I love Nginx and have never had a problem with it. Until now.
I finally managed to reproduce the problem in cURL, and to my surprise, the requests were getting stopped by Nginx. All other requests were going through fine, and the error only happened when uploading a file of 10240 bytes or more.
First thing I though was that Nginx v1.8.0 had a bug. Nobody on the internet seemed to have this problem. So I installed v1.9.4. Now the server returned a 500 error instead of a 404. Still no answer to why.
I finally found it: playing with
client_body_buffer_sizeseemed to change the threshold for which files would trigger the error and which wouldn’t, but ultimately the error was still there. Then I read about how Nginx uses temporary files to store body data. I checked that folder (in my case
/var/lib/nginx/client_body) and the folder was writeable by the
nginxuser, however the parent folder
/var/lib/nginxwas owned by
root:rootand was set to
0700. I set
/var/lib/nginxto be readable/writable by user
nginx, and it all started working.
Check your permissions

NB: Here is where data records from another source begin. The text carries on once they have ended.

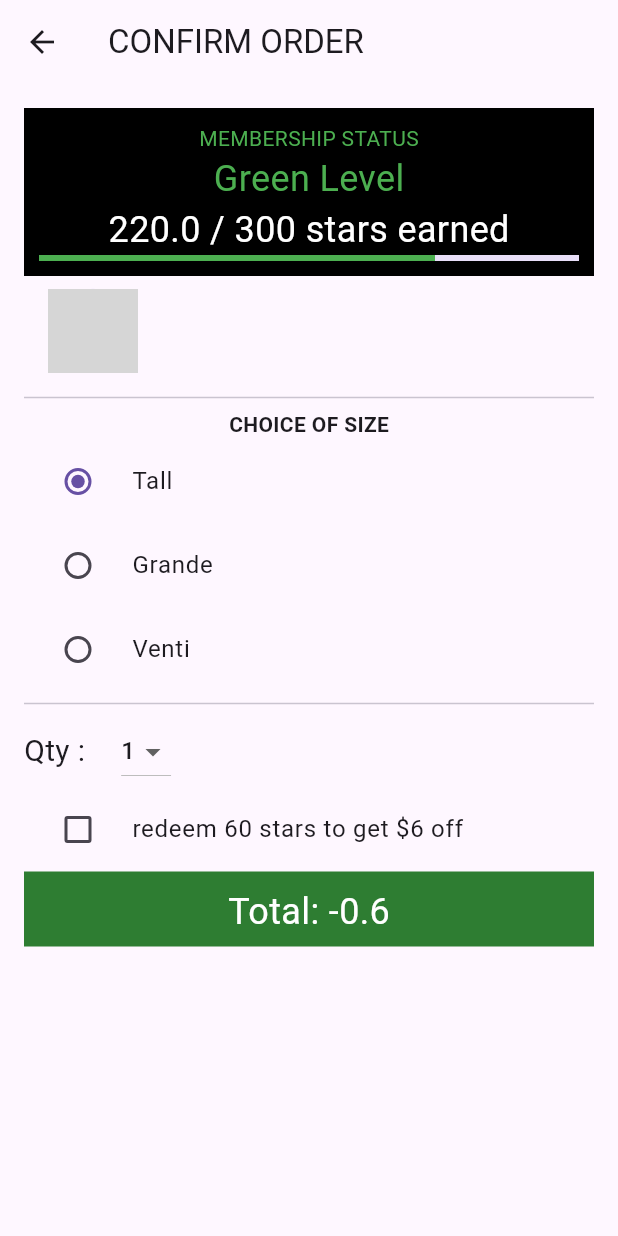
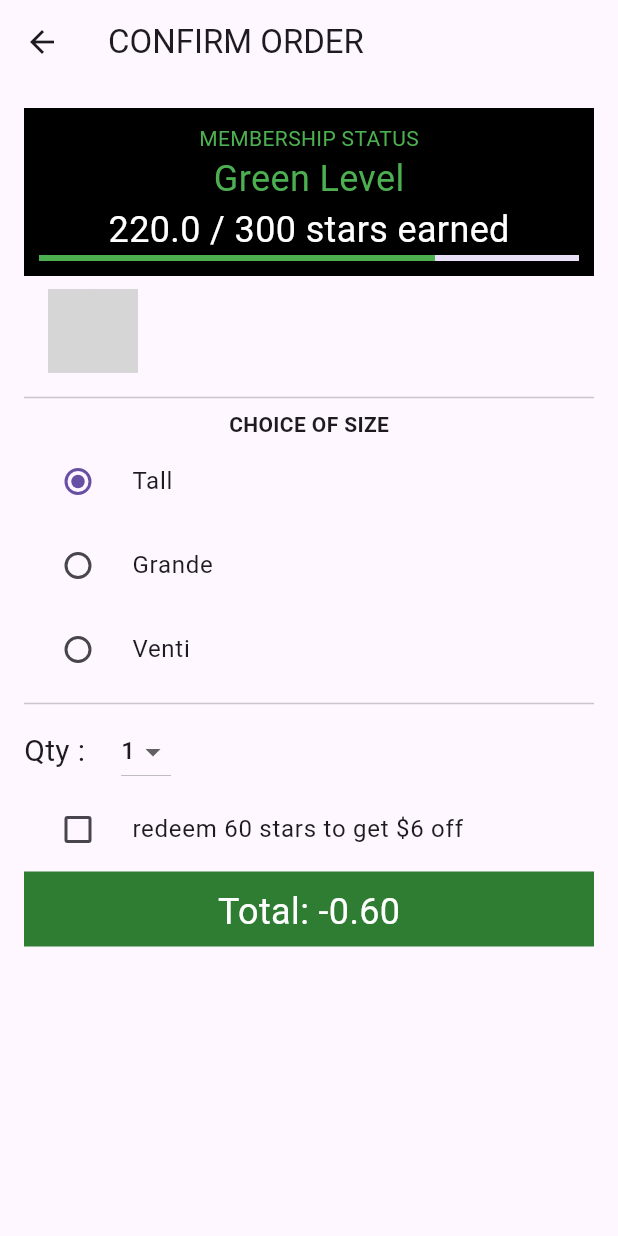
Before and after one commit to zacw-243L/flutter-starbucks-app, a Flutter app: the OrderScreen screen opened directly with empty values, after a tap on "Tall", on a phone screen of 412 x 824 dp. Run offline on Flutter 3.47's test engine with Material 3 defaults, Android fonts, the phone set to English and light mode, and no system bars; grey boxes are pictures that could not be loaded.

Commit message:
now its 2 DP

```diff
--- a/Starbucks Flutter app/lib/screens/order_screen.dart
+++ b/Starbucks Flutter app/lib/screens/order_screen.dart
@@ -169,7 +169,7 @@ class _OrderScreenState extends State<OrderScreen> {
                 color: Colors.green[800],
                 child: Center(
                   child: Text(
-                    'Total: $unitPrice',
+                    'Total: ${unitPrice.toStringAsFixed(2)}',
                     style: TextStyle(
                       color: Colors.white,
                       fontSize: 24.0,
```
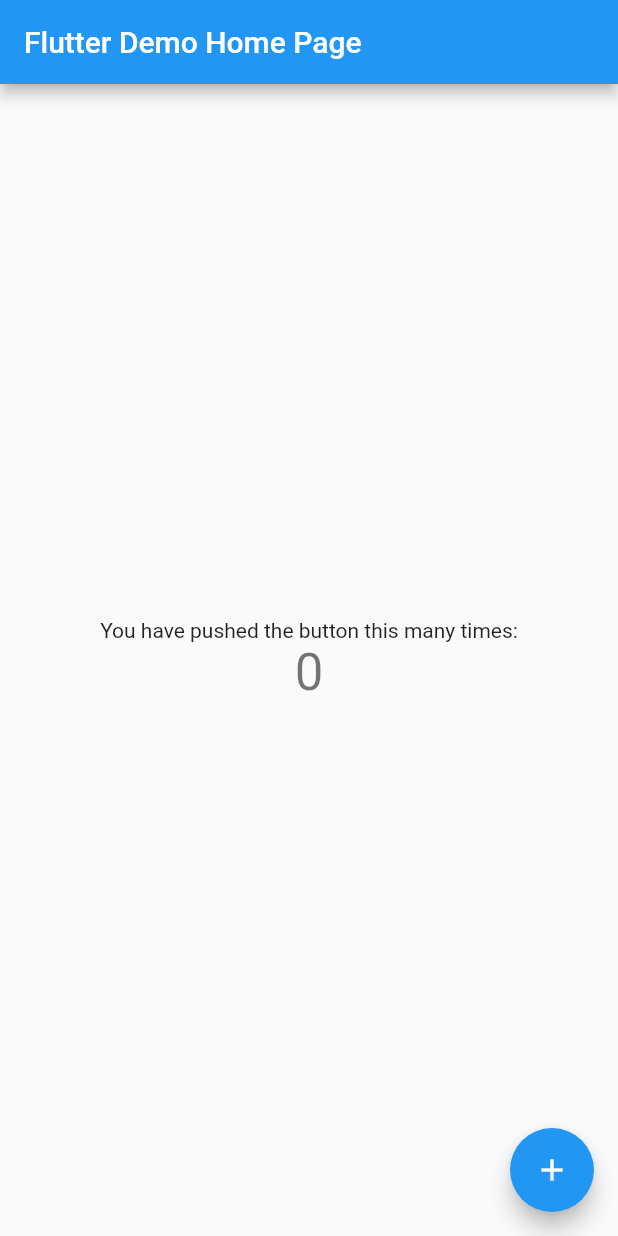
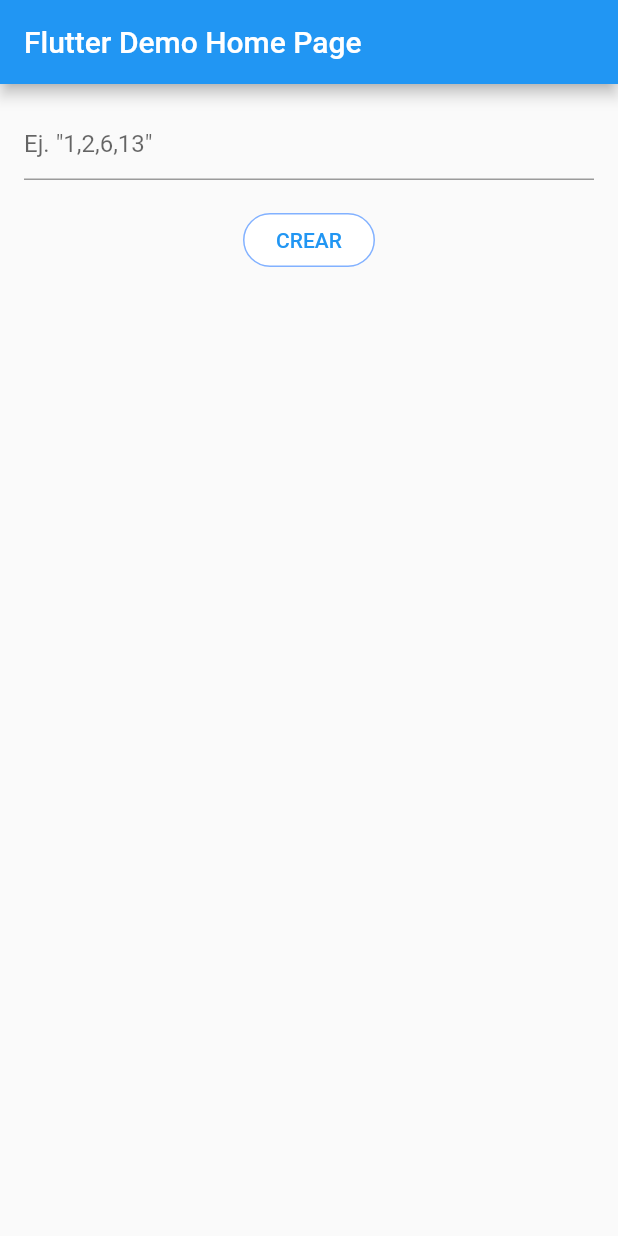
Before and after one commit to Inigoperez/ejercicio2_dart, a Flutter app: the screen it shows after launch, on a phone screen of 412 x 824 dp. Run offline on Flutter 3.47's test engine with Material 2 defaults, Android fonts, the phone set to English and light mode, and no system bars.

Commit message:
terminado el input y boton

```diff
--- a/lib/main.dart
+++ b/lib/main.dart
@@ -1,4 +1,6 @@
 import 'package:flutter/material.dart';
+
+import 'pages/HomePage.dart';
 
 void main() {
   runApp(MyApp());
@@ -11,107 +13,10 @@ class MyApp extends StatelessWidget {
     return MaterialApp(
       title: 'Flutter Demo',
       theme: ThemeData(
-        // This is the theme of your application.
-        //
-        // Try running your application with "flutter run". You'll see the
-        // application has a blue toolbar. Then, without quitting the app, try
-        // changing the primarySwatch below to Colors.green and then invoke
-        // "hot reload" (press "r" in the console where you ran "flutter run",
-        // or simply save your changes to "hot reload" in a Flutter IDE).
-        // Notice that the counter didn't reset back to zero; the application
-        // is not restarted.
         primarySwatch: Colors.blue,
-        // This makes the visual density adapt to the platform that you run
-        // the app on. For desktop platforms, the controls will be smaller and
-        // closer together (more dense) than on mobile platforms.
         visualDensity: VisualDensity.adaptivePlatformDensity,
       ),
       home: MyHomePage(title: 'Flutter Demo Home Page'),
     );
   }
 }
-
-class MyHomePage extends StatefulWidget {
-  MyHomePage({Key key, this.title}) : super(key: key);
-
-  // This widget is the home page of your application. It is stateful, meaning
-  // that it has a State object (defined below) that contains fields that affect
-  // how it looks.
-
-  // This class is the configuration for the state. It holds the values (in this
-  // case the title) provided by the parent (in this case the App widget) and
-  // used by the build method of the State. Fields in a Widget subclass are
-  // always marked "final".
-
-  final String title;
-
-  @override
-  _MyHomePageState createState() => _MyHomePageState();
-}
-
-class _MyHomePageState extends State<MyHomePage> {
-  int _counter = 0;
-
-  void _incrementCounter() {
-    setState(() {
-      // This call to setState tells the Flutter framework that something has
-      // changed in this State, which causes it to rerun the build method below
-      // so that the display can reflect the updated values. If we changed
-      // _counter without calling setState(), then the build method would not be
-      // called again, and so nothing would appear to happen.
-      _counter++;
-    });
-  }
-
-  @override
-  Widget build(BuildContext context) {
-    // This method is rerun every time setState is called, for instance as done
-    // by the _incrementCounter method above.
-    //
-    // The Flutter framework has been optimized to make rerunning build methods
-    // fast, so that you can just rebuild anything that needs updating rather
-    // than having to individually change instances of widgets.
-    return Scaffold(
-      appBar: AppBar(
-        // Here we take the value from the MyHomePage object that was created by
-        // the App.build method, and use it to set our appbar title.
-        title: Text(widget.title),
-      ),
-      body: Center(
-        // Center is a layout widget. It takes a single child and positions it
-        // in the middle of the parent.
-        child: Column(
-          // Column is also a layout widget. It takes a list of children and
-          // arranges them vertically. By default, it sizes itself to fit its
-          // children horizontally, and tries to be as tall as its parent.
-          //
-          // Invoke "debug painting" (press "p" in the console, choose the
-          // "Toggle Debug Paint" action from the Flutter Inspector in Android
-          // Studio, or the "Toggle Debug Paint" command in Visual Studio Code)
-          // to see the wireframe for each widget.
-          //
-          // Column has various properties to control how it sizes itself and
-          // how it positions its children. Here we use mainAxisAlignment to
-          // center the children vertically; the main axis here is the vertical
-          // axis because Columns are vertical (the cross axis would be
-          // horizontal).
-          mainAxisAlignment: MainAxisAlignment.center,
-          children: <Widget>[
-            Text(
-              'You have pushed the button this many times:',
-            ),
-            Text(
-              '$_counter',
-              style: Theme.of(context).textTheme.headline4,
-            ),
-          ],
-        ),
-      ),
-      floatingActionButton: FloatingActionButton(
-        onPressed: _incrementCounter,
-        tooltip: 'Increment',
-        child: Icon(Icons.add),
-      ), // This trailing comma makes auto-formatting nicer for build methods.
-    );
-  }
-}
--- /dev/null
+++ b/lib/pages/HomePage.dart
@@ -0,0 +1,62 @@
+import 'package:flutter/material.dart';
+
+class MyHomePage extends StatefulWidget {
+  MyHomePage({Key key, this.title}) : super(key: key);
+
+  final String title;
+
+  @override
+  _MyHomePageState createState() => _MyHomePageState();
+}
+
+class _MyHomePageState extends State<MyHomePage> {
+  @override
+  Widget build(BuildContext context) {
+    return Scaffold(
+      appBar: AppBar(
+        title: Text(widget.title),
+      ),
+      body: Center(
+        child: Column(
+          mainAxisAlignment: MainAxisAlignment.start,
+          children: [
+            Padding(
+              padding: EdgeInsets.all(16.0),
+              child: SizedBox(
+                child: TextField(
+                  decoration: InputDecoration(
+                    focusedBorder: OutlineInputBorder(
+                      borderSide: BorderSide(
+                        color: Colors.blue,
+                      ),
+                      borderRadius: BorderRadius.circular(10.0),
+                    ),
+                    hintText: 'Ej. "1,2,6,13"',
+                  ),
+                ),
+              ),
+            ),
+            FlatButton(
+              shape: RoundedRectangleBorder(
+                borderRadius: BorderRadius.circular(18.0),
+                side: BorderSide(
+                  color: Colors.blueAccent[100],
+                ),
+              ),
+              color: Colors.white,
+              textColor: Colors.blue,
+              padding: EdgeInsets.all(8.0),
+              onPressed: () {},
+              child: Text(
+                "Crear".toUpperCase(),
+                style: TextStyle(
+                  fontSize: 14.0,
+                ),
+              ),
+            ),
+          ],
+        ),
+      ),
+    );
+  }
+}
```
Also changed, not shown: 1 other file.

So, check your folder permissions. Nginx wasn’t returning any useful errors (first a 404, which I’m assuming was a bug fixed in a later version) then a 500 error. It’s important to note that after switching to v1.9.4, the Permission Denied error did show up in the error log, but at that point I had already decided the logs were useless (v1.8.0 silently ignored the problem).
This is an edit! Shortly after I applied the above fix, I started getting another error. My backend was getting the requests, but the entire request was being buffered by Nginx before being proxied. This is annoying to me because the backend is async and is made to stream large uploads.
After some research, I found the fix (I put this in the backend proxy’s
This tells Nginx to just stream the request to the backend (exactly what I want).